This rank does not really reflect reality, as 83% of the WAR comes from Curt Schilling, whose father was an Army sergeant stationed in Anchorage. But you’ve got to respect upstart Alaska finishing anywhere other than last on this list.

46) North Dakota: 18 players, 92.3 WAR
Between 1998 and 2006, the 47th-most populous state had a sudden spike in showing with outfielder Darin Erstad, designated hitter Travis Hafner and pitcher Rick Helling all garnering down-ballot MVP support at one time or another during that span.

47) Wyoming: 16 players, 91.9 WAR
Wyomans are collectively counting on Cheyenne native and Mets outfielder Brandon Nimmo to lift the Cowboy State in these rankings.

48) Maine: 78 players, 79.9 WAR
Utility man Ryan Flaherty, who played 547 games for the Orioles, Braves and Indians between 2012-19, has been the only Maine man in MLB in the last few years.

49) Utah: 40 players, 77.3 WAR
St. George’s Bruce Hurst, a 1987 AL All-Star and a fifth-place finisher in the Cy Young Award voting in 1988 with the Red Sox, was the Beehive State’s best.

50) Montana: 24 players, 34.7 WAR
The Billings-born Dave McNally was a key member of one of the great pitching staffs of all time (the 1971 Orioles had four 20-game winners) and a key figure in the abolishment of the reserve clause.

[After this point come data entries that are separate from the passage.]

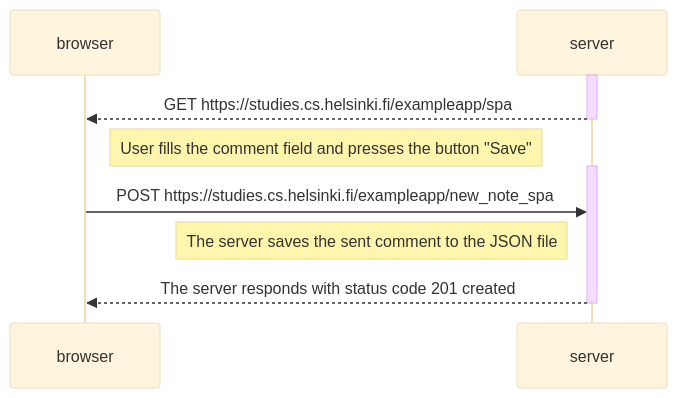
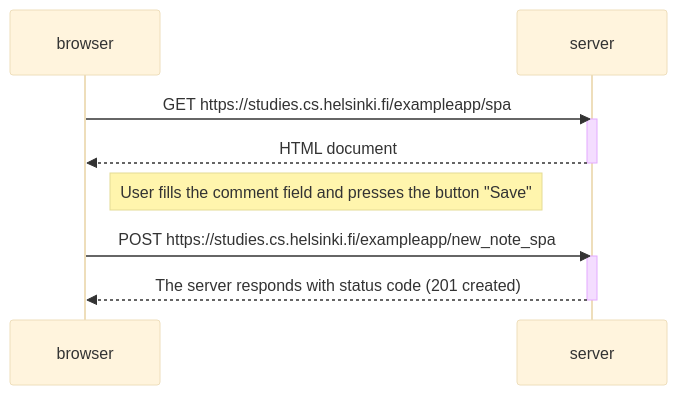
Before and after one commit to jhlae/fso-2023: the third of 3 diagrams in osa0/README.md, drawn with Mermaid (base theme). The commit also changed other lines of this file, not shown here.

Commit message:
changes to diagrams

````diff
--- a/osa0/README.md
+++ b/osa0/README.md
@@ -44,18 +82,18 @@
 ```mermaid
 sequenceDiagram
     participant browser
     participant server
 
+    browser->>server: GET https://studies.cs.helsinki.fi/exampleapp/spa
     activate server
-    server-->>browser: GET https://studies.cs.helsinki.fi/exampleapp/spa
+    server-->>browser: HTML document
     deactivate server
 
     Note right of browser: User fills the comment field and presses the button "Save"
 
+    browser->>server: POST https://studies.cs.helsinki.fi/exampleapp/new_note_spa
+
     activate server
-
-    browser->>server: POST https://studies.cs.helsinki.fi/exampleapp/new_note_spa
-        Note left of server: The server saves the sent comment to the JSON file
-    server-->>browser: The server responds with status code 201 created
+    server-->>browser: The server responds with status code (201 created)
     deactivate server
 ```
````
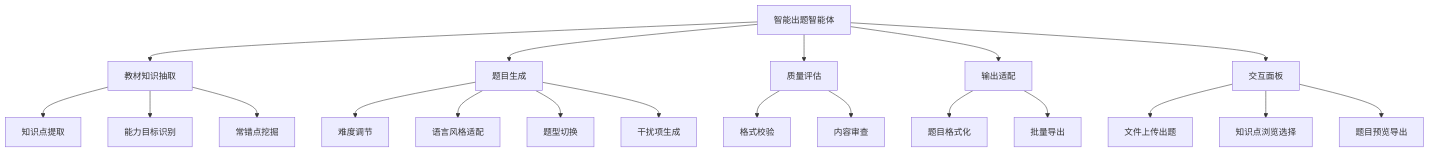
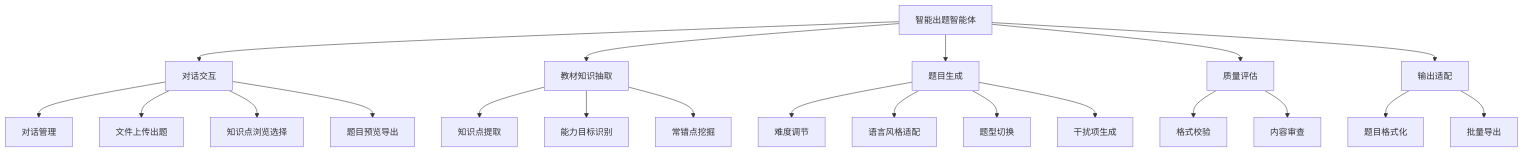
Before and after one commit to im-zhong/question-agent: the second of 2 diagrams in docs/superpowers/specs/2026-04-29-ai-question-agent.md, drawn with Mermaid. The commit also changed other lines of this file and 13 other files, not shown here.

First line of the commit message:
feat(对话交互): add ChatGPT-style chat layout with collapsible sidebar

````diff
--- a/docs/superpowers/specs/2026-04-29-ai-question-agent.md
+++ b/docs/superpowers/specs/2026-04-29-ai-question-agent.md
@@ -98,23 +108,24 @@
 ```mermaid
 graph TB
     Root[智能出题智能体]
+    Root --> Chat[对话交互]
     Root --> KE[教材知识抽取]
     Root --> QG[题目生成]
     Root --> QC[质量评估]
     Root --> OF[输出适配]
-    Root --> UI[交互面板]
+    Chat --> CM[对话管理]
+    Chat --> FU[文件上传出题]
+    Chat --> KP[知识点浏览选择]
+    Chat --> QP[题目预览导出]
     KE --> EP[知识点提取]
     KE --> BI[能力目标识别]
     KE --> CE[常错点挖掘]
     QG --> CD[难度调节]
     QG --> LS[语言风格适配]
     QG --> QT[题型切换]
     QG --> DL[干扰项生成]
     QC --> VR[格式校验]
     QC --> CO[内容审查]
     OF --> RF[题目格式化]
     OF --> EX[批量导出]
-    UI --> FU[文件上传出题]
-    UI --> KP[知识点浏览选择]
-    UI --> QP[题目预览导出]
 ```
````
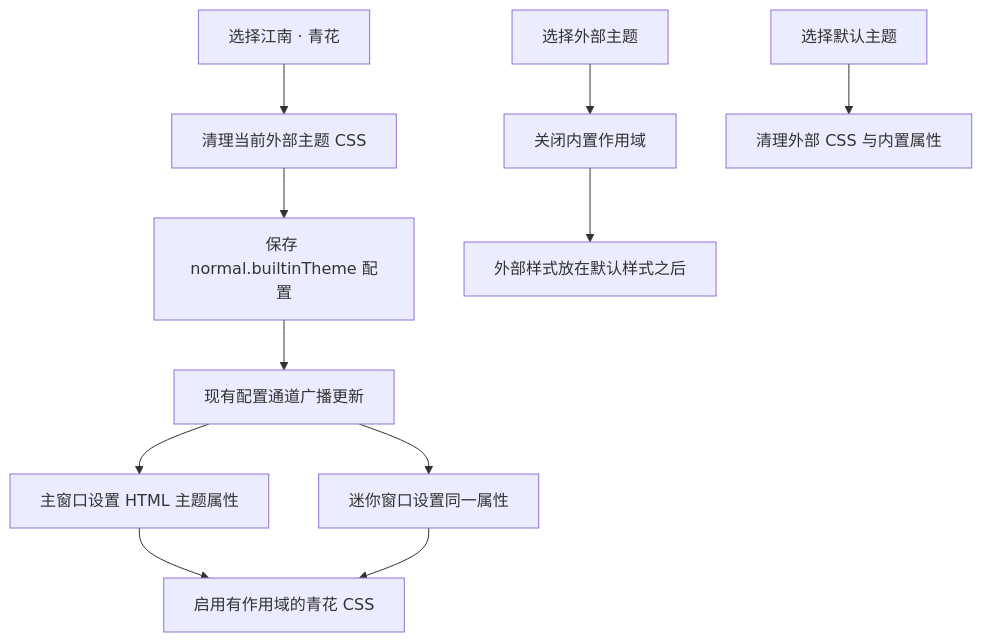
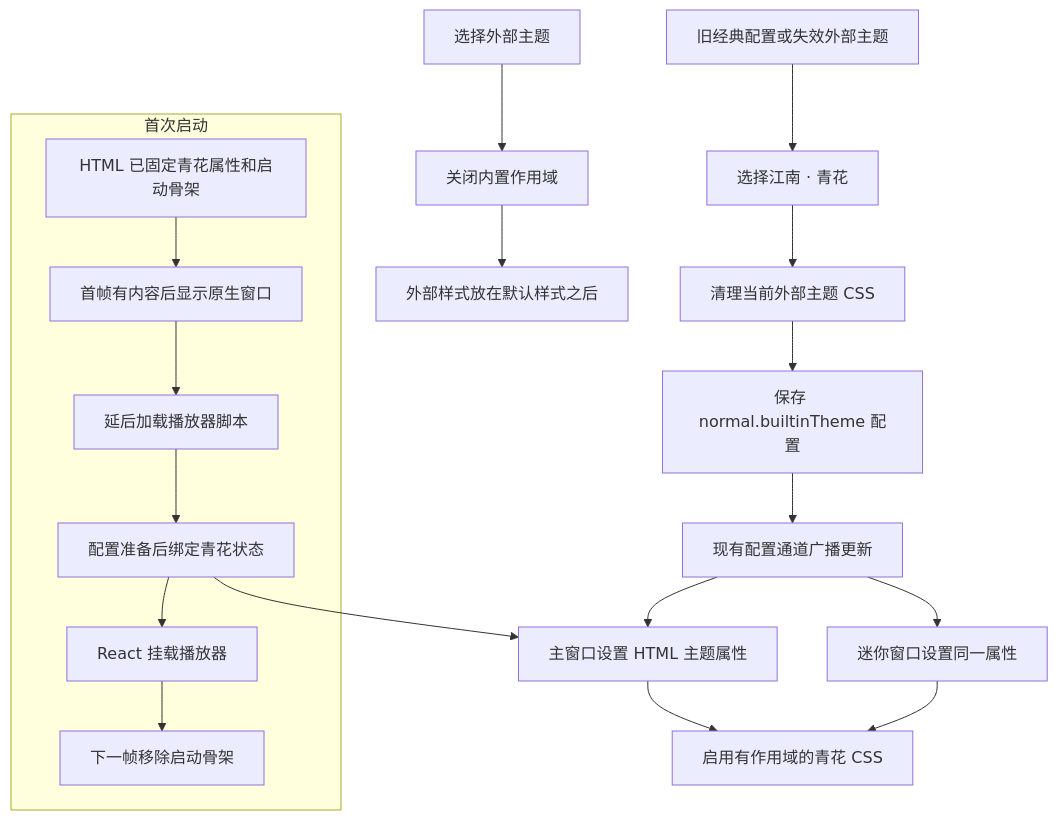
Before and after one commit to Brraida/MusicFreeDesktop: the diagram in docs/knowledge-base/13-jiangnan-theme-implementation.md, drawn with Mermaid. The commit also changed other lines of this file and 24 other files, not shown here.

````diff
--- a/docs/knowledge-base/13-jiangnan-theme-implementation.md
+++ b/docs/knowledge-base/13-jiangnan-theme-implementation.md
@@ -37,13 +37,21 @@
 ```mermaid
 flowchart TD
     Blue["选择江南 · 青花"] --> Clear["清理当前外部主题 CSS"]
     Clear --> Config["保存 normal.builtinTheme 配置"]
     Config --> Broadcast["现有配置通道广播更新"]
     Broadcast --> Main["主窗口设置 HTML 主题属性"]
     Broadcast --> Mini["迷你窗口设置同一属性"]
     Main --> CSS["启用有作用域的青花 CSS"]
     Mini --> CSS
     External["选择外部主题"] --> Disable["关闭内置作用域"]
     Disable --> Pack["外部样式放在默认样式之后"]
-    Classic["选择默认主题"] --> Reset["清理外部 CSS 与内置属性"]
+    Legacy["旧经典配置或失效外部主题"] --> Blue
+    subgraph Startup["首次启动"]
+        HTML["HTML 已固定青花属性和启动骨架"] --> Paint["首帧有内容后显示原生窗口"]
+        Paint --> Load["延后加载播放器脚本"]
+        Load --> Prepare["配置准备后绑定青花状态"]
+        Prepare --> Player["React 挂载播放器"]
+        Player --> Dismiss["下一帧移除启动骨架"]
+    end
+    Prepare --> Main
 ```
````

Other draft-eligible regions
They aren’t states, but players from Canada, D.C., and these territories are Draft-eligible.

Puerto Rico: 268 players, 1,563.5 WAR
If it were a state, it would rank 16th. Hall of Famers Roberto Clemente, Ivan Rodriguez, Roberto Alomar and Orlando Cepeda all came from this 3,515-square-mile island with a population comparable to Iowa. Francisco Lindor, Carlos Correa and Javier Báez are part of a new crop of Puerto Rican-born stars, and MLB and the MLB Players’ Association have made financial investment in developmental programs on the island.

Canada: 255 players, 892.5 WAR
Earlier this year, Larry Walker (72.7 WAR) became just the second Canadian elected to the Hall of Fame, joining Fergie Jenkins (84.2). Joey Votto (62.0) could one day join them, and 2019 rookies Vladimir Guerrero Jr. and Mike Soroka both have star potential.

District of Columbia: 102 players, 296.1 WAR
Maury Wills, Don Money and Brendan Donnelly are the only All-Stars who were born in the District.

U.S. Virgin Islands: 14 players, 49.7 WAR
Though there is not an All-Star among them, this is nonetheless a surprising number of players from this tiny Caribbean island nation. The best was Horace “Hoss” Clarke, a good-fielding second baseman who spent 10 seasons with the Yankees.

American Samoa: 1 player, 8.0 WAR
First baseman Tony Solaita’s family moved to Hawaii when he was 8 years old, but he holds the distinction of being the only Samoan-born big leaguer, having played for the Royals, Angels, Expos, Yankees and Blue Jays from 1968-79.

Guam: 2 players, 0.2 WAR
Interestingly, the only two Guam-born players to make it to the bigs both played with the Blue Jays -- third baseman John Hattig (who legitimately grew up in Guam) and current pitcher Sean Reid-Foley (who was born there while his father was serving in the Coast Guard).